═════ DATA SUPPLIED ═════
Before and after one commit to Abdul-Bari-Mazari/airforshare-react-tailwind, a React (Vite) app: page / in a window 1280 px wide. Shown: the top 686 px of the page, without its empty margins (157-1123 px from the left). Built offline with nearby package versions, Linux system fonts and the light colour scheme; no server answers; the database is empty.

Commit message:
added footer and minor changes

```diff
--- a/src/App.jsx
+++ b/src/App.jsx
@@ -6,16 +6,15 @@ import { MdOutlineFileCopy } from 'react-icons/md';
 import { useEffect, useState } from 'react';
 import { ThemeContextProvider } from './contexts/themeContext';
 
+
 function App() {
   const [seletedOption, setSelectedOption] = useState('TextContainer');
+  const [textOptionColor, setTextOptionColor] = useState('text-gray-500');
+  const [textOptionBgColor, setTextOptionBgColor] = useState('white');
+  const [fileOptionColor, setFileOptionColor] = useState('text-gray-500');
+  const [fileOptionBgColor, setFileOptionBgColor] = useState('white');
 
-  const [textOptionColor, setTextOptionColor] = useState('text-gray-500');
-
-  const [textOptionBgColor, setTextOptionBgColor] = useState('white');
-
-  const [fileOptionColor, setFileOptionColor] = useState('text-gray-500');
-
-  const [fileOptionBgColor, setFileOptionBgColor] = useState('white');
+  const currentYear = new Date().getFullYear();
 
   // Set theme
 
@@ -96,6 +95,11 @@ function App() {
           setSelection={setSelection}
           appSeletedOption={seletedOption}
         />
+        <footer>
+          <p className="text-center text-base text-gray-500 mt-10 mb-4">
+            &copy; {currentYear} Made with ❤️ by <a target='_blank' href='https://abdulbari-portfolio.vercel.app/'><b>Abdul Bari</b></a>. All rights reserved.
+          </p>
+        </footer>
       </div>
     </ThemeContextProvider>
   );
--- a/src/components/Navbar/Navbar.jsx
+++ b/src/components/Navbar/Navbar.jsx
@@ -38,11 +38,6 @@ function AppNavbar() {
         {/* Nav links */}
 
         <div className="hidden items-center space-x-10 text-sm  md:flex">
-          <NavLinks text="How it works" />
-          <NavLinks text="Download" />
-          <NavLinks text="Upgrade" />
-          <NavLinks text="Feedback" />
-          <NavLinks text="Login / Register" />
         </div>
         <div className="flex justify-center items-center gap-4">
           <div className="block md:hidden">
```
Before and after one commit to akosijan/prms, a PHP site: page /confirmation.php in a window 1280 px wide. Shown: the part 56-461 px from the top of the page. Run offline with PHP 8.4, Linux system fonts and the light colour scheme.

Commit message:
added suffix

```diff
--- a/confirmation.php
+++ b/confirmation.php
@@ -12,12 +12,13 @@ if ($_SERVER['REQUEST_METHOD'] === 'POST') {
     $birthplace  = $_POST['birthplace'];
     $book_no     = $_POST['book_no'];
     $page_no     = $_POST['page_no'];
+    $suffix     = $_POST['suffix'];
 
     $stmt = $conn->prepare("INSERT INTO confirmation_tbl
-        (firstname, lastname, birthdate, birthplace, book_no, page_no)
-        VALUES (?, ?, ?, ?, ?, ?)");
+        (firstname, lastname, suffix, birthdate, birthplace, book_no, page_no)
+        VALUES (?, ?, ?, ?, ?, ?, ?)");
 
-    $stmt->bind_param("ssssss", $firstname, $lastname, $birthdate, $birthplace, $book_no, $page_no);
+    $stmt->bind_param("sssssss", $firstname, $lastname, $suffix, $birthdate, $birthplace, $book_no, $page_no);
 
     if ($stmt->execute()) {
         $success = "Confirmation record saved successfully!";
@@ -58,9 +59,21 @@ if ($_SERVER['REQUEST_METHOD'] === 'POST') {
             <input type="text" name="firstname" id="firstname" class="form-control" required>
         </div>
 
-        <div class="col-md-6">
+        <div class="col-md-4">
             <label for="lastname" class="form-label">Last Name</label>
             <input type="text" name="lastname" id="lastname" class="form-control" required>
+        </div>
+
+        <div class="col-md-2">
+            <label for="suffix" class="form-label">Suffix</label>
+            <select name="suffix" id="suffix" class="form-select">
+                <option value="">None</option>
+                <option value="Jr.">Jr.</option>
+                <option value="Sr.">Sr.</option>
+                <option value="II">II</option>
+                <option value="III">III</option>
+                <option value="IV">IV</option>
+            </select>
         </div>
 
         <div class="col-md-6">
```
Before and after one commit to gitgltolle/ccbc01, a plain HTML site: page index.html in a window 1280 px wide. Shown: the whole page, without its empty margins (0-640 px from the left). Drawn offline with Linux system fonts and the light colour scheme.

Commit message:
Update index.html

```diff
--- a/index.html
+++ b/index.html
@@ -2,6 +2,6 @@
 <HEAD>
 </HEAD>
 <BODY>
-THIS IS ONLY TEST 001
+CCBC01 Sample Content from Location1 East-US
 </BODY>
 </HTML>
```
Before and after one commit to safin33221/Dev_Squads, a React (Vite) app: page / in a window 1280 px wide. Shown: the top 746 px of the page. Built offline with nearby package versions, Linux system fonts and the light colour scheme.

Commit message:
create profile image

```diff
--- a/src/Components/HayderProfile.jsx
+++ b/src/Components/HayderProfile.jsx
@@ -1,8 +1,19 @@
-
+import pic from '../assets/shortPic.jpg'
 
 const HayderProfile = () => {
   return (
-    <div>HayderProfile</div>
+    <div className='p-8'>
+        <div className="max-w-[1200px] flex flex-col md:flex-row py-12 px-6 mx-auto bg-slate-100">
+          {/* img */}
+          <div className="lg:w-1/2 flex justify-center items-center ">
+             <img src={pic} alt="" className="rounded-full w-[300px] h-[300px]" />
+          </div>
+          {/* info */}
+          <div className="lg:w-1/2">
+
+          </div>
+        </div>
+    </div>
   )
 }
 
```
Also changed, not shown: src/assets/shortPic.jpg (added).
═════
**TASK DIRECTIONS**
Copy every line above once more, precisely as it reads.

**ANSWER BOX**
Before and after one commit to Abdul-Bari-Mazari/airforshare-react-tailwind, a React (Vite) app: page / in a window 1280 px wide. Shown: the top 686 px of the page, without its empty margins (157-1123 px from the left). Built offline with nearby package versions, Linux system fonts and the light colour scheme; no server answers; the database is empty.

Commit message:
added footer and minor changes

```diff
--- a/src/App.jsx
+++ b/src/App.jsx
@@ -6,16 +6,15 @@ import { MdOutlineFileCopy } from 'react-icons/md';
 import { useEffect, useState } from 'react';
 import { ThemeContextProvider } from './contexts/themeContext';
 
+
 function App() {
   const [seletedOption, setSelectedOption] = useState('TextContainer');
+  const [textOptionColor, setTextOptionColor] = useState('text-gray-500');
+  const [textOptionBgColor, setTextOptionBgColor] = useState('white');
+  const [fileOptionColor, setFileOptionColor] = useState('text-gray-500');
+  const [fileOptionBgColor, setFileOptionBgColor] = useState('white');
 
-  const [textOptionColor, setTextOptionColor] = useState('text-gray-500');
-
-  const [textOptionBgColor, setTextOptionBgColor] = useState('white');
-
-  const [fileOptionColor, setFileOptionColor] = useState('text-gray-500');
-
-  const [fileOptionBgColor, setFileOptionBgColor] = useState('white');
+  const currentYear = new Date().getFullYear();
 
   // Set theme
 
@@ -96,6 +95,11 @@ function App() {
           setSelection={setSelection}
           appSeletedOption={seletedOption}
         />
+        <footer>
+          <p className="text-center text-base text-gray-500 mt-10 mb-4">
+            &copy; {currentYear} Made with ❤️ by <a target='_blank' href='https://abdulbari-portfolio.vercel.app/'><b>Abdul Bari</b></a>. All rights reserved.
+          </p>
+        </footer>
       </div>
     </ThemeContextProvider>
   );
--- a/src/components/Navbar/Navbar.jsx
+++ b/src/components/Navbar/Navbar.jsx
@@ -38,11 +38,6 @@ function AppNavbar() {
         {/* Nav links */}
 
         <div className="hidden items-center space-x-10 text-sm  md:flex">
-          <NavLinks text="How it works" />
-          <NavLinks text="Download" />
-          <NavLinks text="Upgrade" />
-          <NavLinks text="Feedback" />
-          <NavLinks text="Login / Register" />
         </div>
         <div className="flex justify-center items-center gap-4">
           <div className="block md:hidden">
```
Before and after one commit to akosijan/prms, a PHP site: page /confirmation.php in a window 1280 px wide. Shown: the part 56-461 px from the top of the page. Run offline with PHP 8.4, Linux system fonts and the light colour scheme.

Commit message:
added suffix

```diff
--- a/confirmation.php
+++ b/confirmation.php
@@ -12,12 +12,13 @@ if ($_SERVER['REQUEST_METHOD'] === 'POST') {
     $birthplace  = $_POST['birthplace'];
     $book_no     = $_POST['book_no'];
     $page_no     = $_POST['page_no'];
+    $suffix     = $_POST['suffix'];
 
     $stmt = $conn->prepare("INSERT INTO confirmation_tbl
-        (firstname, lastname, birthdate, birthplace, book_no, page_no)
-        VALUES (?, ?, ?, ?, ?, ?)");
+        (firstname, lastname, suffix, birthdate, birthplace, book_no, page_no)
+        VALUES (?, ?, ?, ?, ?, ?, ?)");
 
-    $stmt->bind_param("ssssss", $firstname, $lastname, $birthdate, $birthplace, $book_no, $page_no);
+    $stmt->bind_param("sssssss", $firstname, $lastname, $suffix, $birthdate, $birthplace, $book_no, $page_no);
 
     if ($stmt->execute()) {
         $success = "Confirmation record saved successfully!";
@@ -58,9 +59,21 @@ if ($_SERVER['REQUEST_METHOD'] === 'POST') {
             <input type="text" name="firstname" id="firstname" class="form-control" required>
         </div>
 
-        <div class="col-md-6">
+        <div class="col-md-4">
             <label for="lastname" class="form-label">Last Name</label>
             <input type="text" name="lastname" id="lastname" class="form-control" required>
+        </div>
+
+        <div class="col-md-2">
+            <label for="suffix" class="form-label">Suffix</label>
+            <select name="suffix" id="suffix" class="form-select">
+                <option value="">None</option>
+                <option value="Jr.">Jr.</option>
+                <option value="Sr.">Sr.</option>
+                <option value="II">II</option>
+                <option value="III">III</option>
+                <option value="IV">IV</option>
+            </select>
         </div>
 
         <div class="col-md-6">
```
Before and after one commit to gitgltolle/ccbc01, a plain HTML site: page index.html in a window 1280 px wide. Shown: the whole page, without its empty margins (0-640 px from the left). Drawn offline with Linux system fonts and the light colour scheme.

Commit message:
Update index.html

```diff
--- a/index.html
+++ b/index.html
@@ -2,6 +2,6 @@
 <HEAD>
 </HEAD>
 <BODY>
-THIS IS ONLY TEST 001
+CCBC01 Sample Content from Location1 East-US
 </BODY>
 </HTML>
```
Before and after one commit to safin33221/Dev_Squads, a React (Vite) app: page / in a window 1280 px wide. Shown: the top 746 px of the page. Built offline with nearby package versions, Linux system fonts and the light colour scheme.

Commit message:
create profile image

```diff
--- a/src/Components/HayderProfile.jsx
+++ b/src/Components/HayderProfile.jsx
@@ -1,8 +1,19 @@
-
+import pic from '../assets/shortPic.jpg'
 
 const HayderProfile = () => {
   return (
-    <div>HayderProfile</div>
+    <div className='p-8'>
+        <div className="max-w-[1200px] flex flex-col md:flex-row py-12 px-6 mx-auto bg-slate-100">
+          {/* img */}
+          <div className="lg:w-1/2 flex justify-center items-center ">
+             <img src={pic} alt="" className="rounded-full w-[300px] h-[300px]" />
+          </div>
+          {/* info */}
+          <div className="lg:w-1/2">
+
+          </div>
+        </div>
+    </div>
   )
 }
 
```
Also changed, not shown: src/assets/shortPic.jpg (added).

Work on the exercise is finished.